A single number is the answer: how many lines of the data hold "service"?

*** EXERCISE INPUTS ***

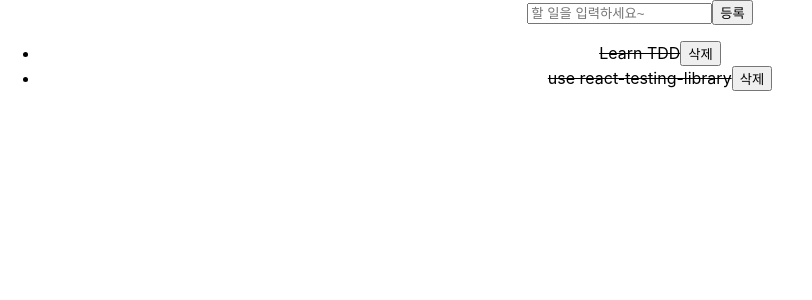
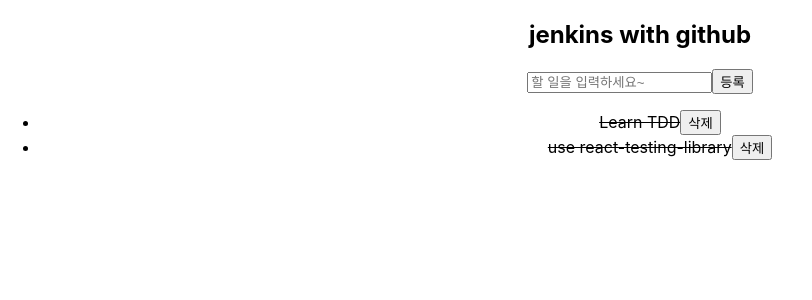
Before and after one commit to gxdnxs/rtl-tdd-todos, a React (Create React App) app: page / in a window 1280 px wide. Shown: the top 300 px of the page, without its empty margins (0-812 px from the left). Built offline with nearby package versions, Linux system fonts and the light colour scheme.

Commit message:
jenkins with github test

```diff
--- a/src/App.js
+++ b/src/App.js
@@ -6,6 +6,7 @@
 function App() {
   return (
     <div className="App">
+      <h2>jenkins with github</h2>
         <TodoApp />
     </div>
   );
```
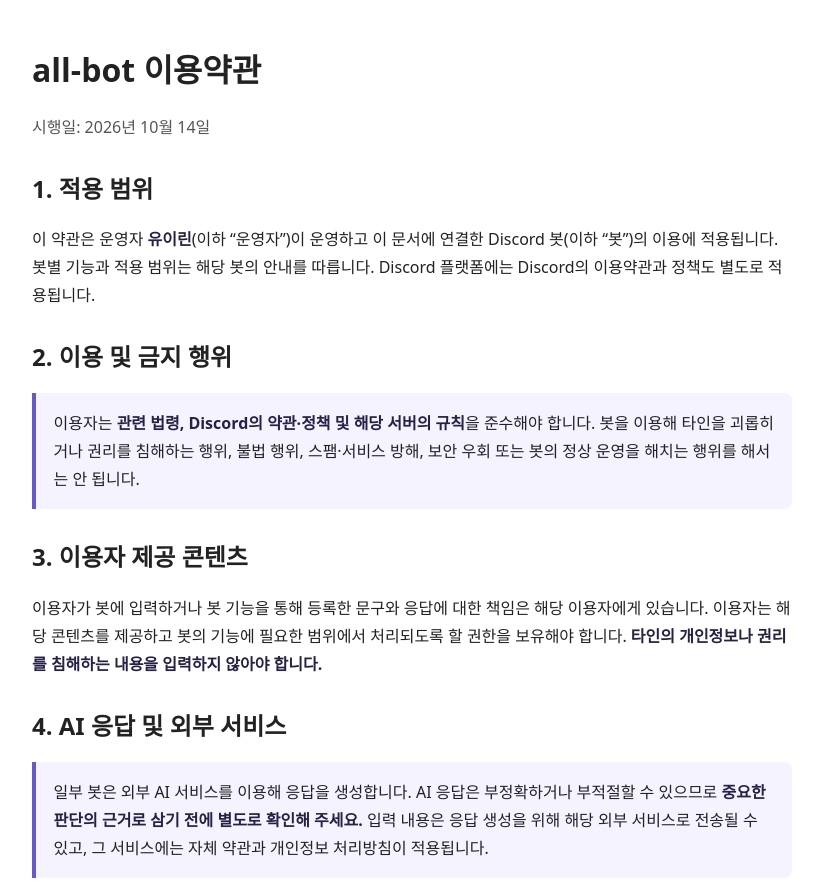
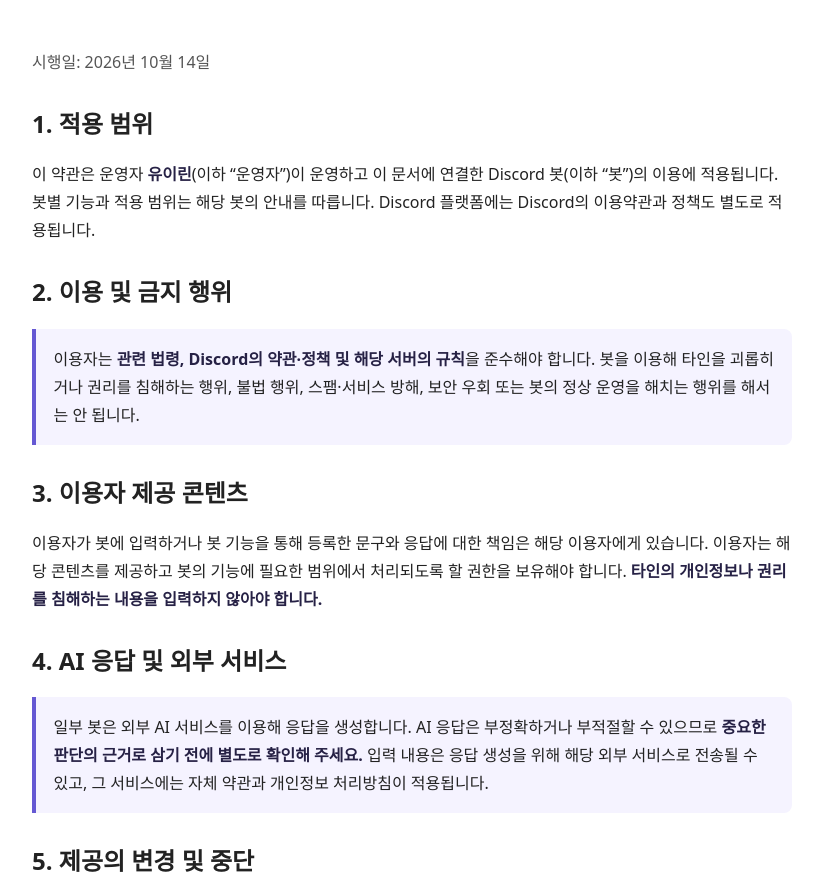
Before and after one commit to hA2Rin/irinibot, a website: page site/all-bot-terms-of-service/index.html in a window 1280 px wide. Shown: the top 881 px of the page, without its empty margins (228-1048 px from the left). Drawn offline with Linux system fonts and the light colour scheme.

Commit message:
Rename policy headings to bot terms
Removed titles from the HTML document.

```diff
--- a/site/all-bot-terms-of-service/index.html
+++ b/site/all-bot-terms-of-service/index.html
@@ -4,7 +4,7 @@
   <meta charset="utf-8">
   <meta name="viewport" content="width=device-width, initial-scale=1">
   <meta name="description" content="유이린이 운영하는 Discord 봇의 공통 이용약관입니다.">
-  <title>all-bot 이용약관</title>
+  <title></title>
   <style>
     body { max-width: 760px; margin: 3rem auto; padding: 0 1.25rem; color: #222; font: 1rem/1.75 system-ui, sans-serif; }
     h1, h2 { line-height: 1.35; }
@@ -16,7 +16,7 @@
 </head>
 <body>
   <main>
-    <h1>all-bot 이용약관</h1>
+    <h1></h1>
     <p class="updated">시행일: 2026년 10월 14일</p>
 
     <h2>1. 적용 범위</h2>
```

*** End of EXERCISE INPUTS ***

» ANSWER SECTION:
3